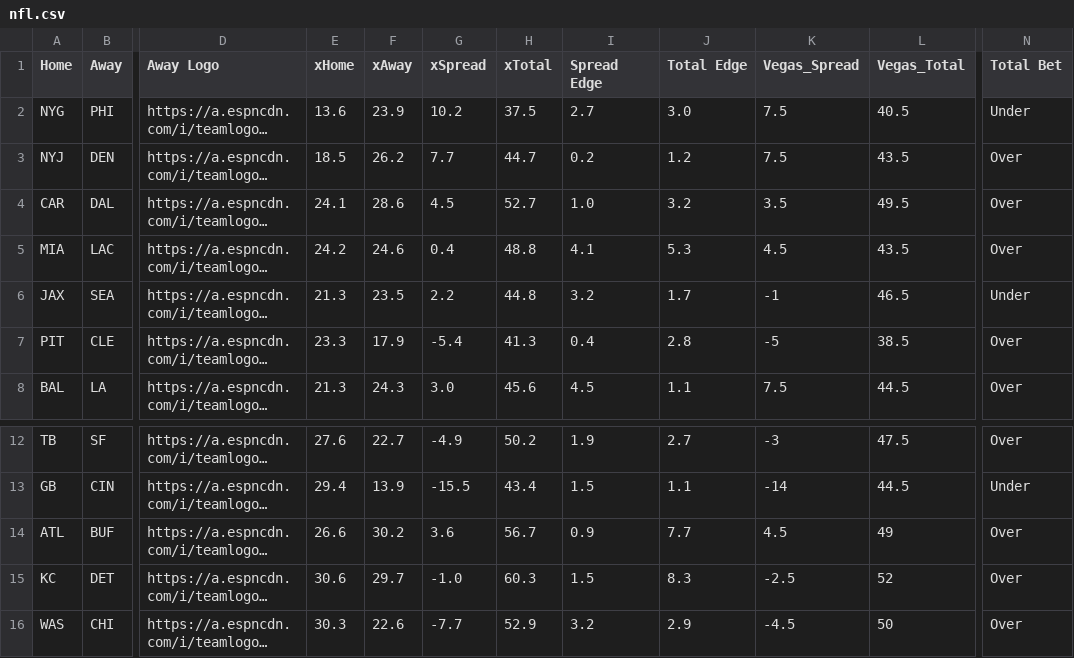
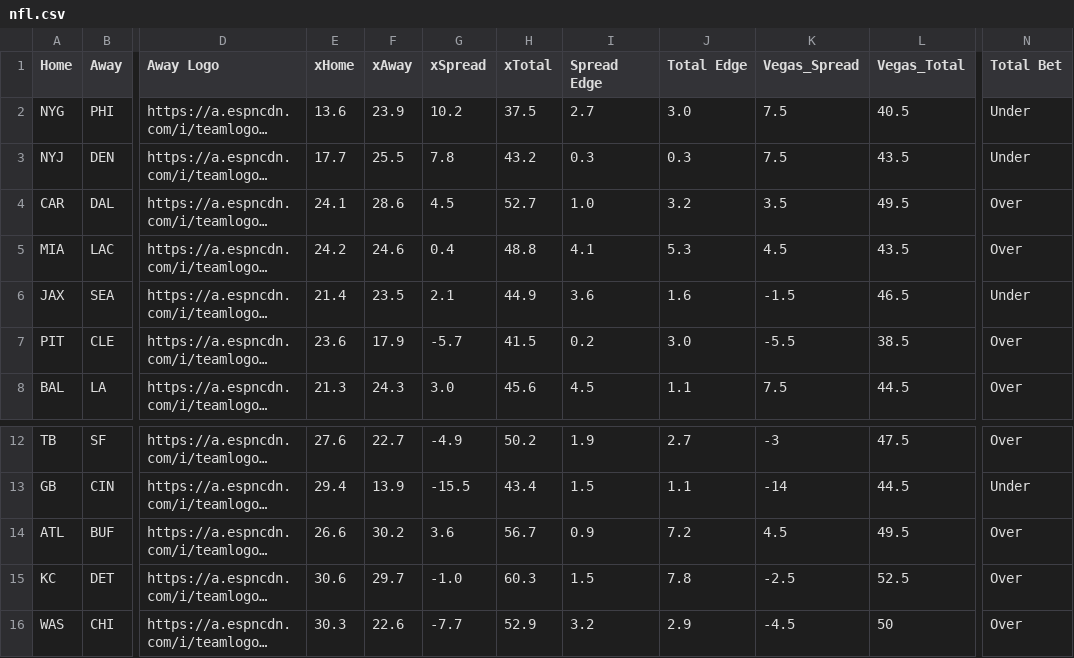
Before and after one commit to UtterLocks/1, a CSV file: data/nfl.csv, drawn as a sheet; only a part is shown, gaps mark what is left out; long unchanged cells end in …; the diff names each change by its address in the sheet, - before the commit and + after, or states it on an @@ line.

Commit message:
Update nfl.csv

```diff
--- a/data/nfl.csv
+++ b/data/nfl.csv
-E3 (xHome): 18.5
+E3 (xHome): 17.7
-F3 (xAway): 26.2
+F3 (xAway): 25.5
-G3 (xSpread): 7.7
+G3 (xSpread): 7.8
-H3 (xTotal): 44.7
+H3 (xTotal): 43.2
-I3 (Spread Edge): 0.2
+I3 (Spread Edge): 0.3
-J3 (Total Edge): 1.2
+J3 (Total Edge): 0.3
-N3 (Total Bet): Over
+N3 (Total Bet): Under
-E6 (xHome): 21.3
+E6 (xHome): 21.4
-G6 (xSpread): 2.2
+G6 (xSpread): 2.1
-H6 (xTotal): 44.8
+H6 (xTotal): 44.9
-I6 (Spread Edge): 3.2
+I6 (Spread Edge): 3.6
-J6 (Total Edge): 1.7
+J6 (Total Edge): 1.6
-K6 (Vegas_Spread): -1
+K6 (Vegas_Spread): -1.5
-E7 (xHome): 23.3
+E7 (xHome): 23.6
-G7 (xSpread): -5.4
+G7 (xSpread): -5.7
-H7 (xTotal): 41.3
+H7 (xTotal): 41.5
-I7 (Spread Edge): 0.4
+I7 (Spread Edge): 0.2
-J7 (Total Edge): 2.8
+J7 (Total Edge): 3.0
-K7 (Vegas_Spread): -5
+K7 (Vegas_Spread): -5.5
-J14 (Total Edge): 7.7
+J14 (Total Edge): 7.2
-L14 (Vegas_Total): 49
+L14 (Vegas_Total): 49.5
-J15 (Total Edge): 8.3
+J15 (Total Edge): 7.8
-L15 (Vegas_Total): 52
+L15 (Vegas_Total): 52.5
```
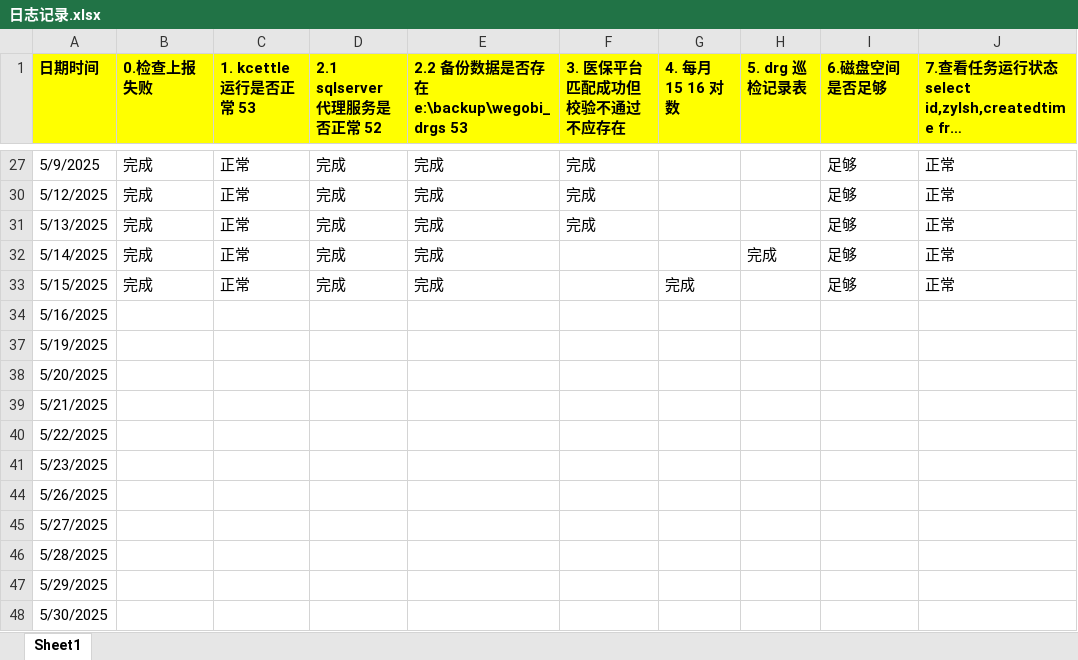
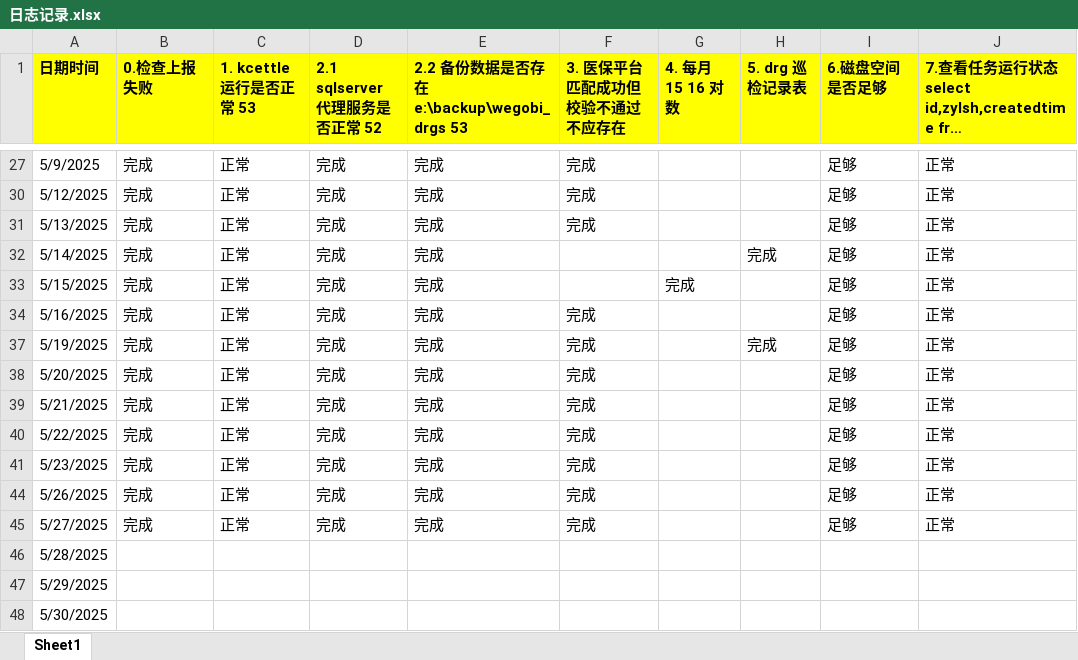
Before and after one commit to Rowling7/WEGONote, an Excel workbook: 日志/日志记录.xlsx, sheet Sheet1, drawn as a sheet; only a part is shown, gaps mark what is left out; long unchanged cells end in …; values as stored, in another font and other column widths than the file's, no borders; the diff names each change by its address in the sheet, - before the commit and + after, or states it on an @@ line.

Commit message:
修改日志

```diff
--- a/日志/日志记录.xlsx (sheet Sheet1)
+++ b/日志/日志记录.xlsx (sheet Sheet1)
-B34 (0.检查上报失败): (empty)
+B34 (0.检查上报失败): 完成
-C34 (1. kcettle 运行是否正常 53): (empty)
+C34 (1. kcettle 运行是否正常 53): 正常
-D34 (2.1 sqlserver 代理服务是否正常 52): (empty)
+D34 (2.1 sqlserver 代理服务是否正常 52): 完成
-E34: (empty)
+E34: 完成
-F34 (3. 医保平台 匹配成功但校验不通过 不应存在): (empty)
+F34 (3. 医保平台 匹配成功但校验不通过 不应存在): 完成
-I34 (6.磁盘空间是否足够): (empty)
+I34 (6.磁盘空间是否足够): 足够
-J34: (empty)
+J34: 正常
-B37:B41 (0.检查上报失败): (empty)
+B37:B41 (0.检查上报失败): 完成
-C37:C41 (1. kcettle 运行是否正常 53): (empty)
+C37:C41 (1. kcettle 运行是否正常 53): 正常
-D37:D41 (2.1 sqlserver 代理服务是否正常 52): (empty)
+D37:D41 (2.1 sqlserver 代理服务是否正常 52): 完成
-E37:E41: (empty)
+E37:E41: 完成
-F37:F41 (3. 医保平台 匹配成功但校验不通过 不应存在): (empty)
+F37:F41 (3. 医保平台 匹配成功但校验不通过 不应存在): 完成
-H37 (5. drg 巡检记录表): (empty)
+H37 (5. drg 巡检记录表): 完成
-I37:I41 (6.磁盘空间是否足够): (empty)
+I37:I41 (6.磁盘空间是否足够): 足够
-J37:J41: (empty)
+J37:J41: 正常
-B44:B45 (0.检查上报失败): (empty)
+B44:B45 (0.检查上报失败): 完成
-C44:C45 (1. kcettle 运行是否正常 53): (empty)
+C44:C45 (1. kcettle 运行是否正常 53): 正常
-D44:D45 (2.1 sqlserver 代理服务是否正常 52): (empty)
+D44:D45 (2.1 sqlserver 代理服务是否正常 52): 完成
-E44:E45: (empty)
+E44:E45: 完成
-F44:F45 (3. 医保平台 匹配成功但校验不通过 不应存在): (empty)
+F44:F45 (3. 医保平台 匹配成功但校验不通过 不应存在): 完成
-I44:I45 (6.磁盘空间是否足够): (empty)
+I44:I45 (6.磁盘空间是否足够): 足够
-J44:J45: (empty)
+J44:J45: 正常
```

TASK: Scan the entries above for the word "xTotal", then copy every line in which it occurs.

SOLUTION FOR THIS TASK:
-H3 (xTotal): 44.7
+H3 (xTotal): 43.2
-H6 (xTotal): 44.8
+H6 (xTotal): 44.9
-H7 (xTotal): 41.3
+H7 (xTotal): 41.5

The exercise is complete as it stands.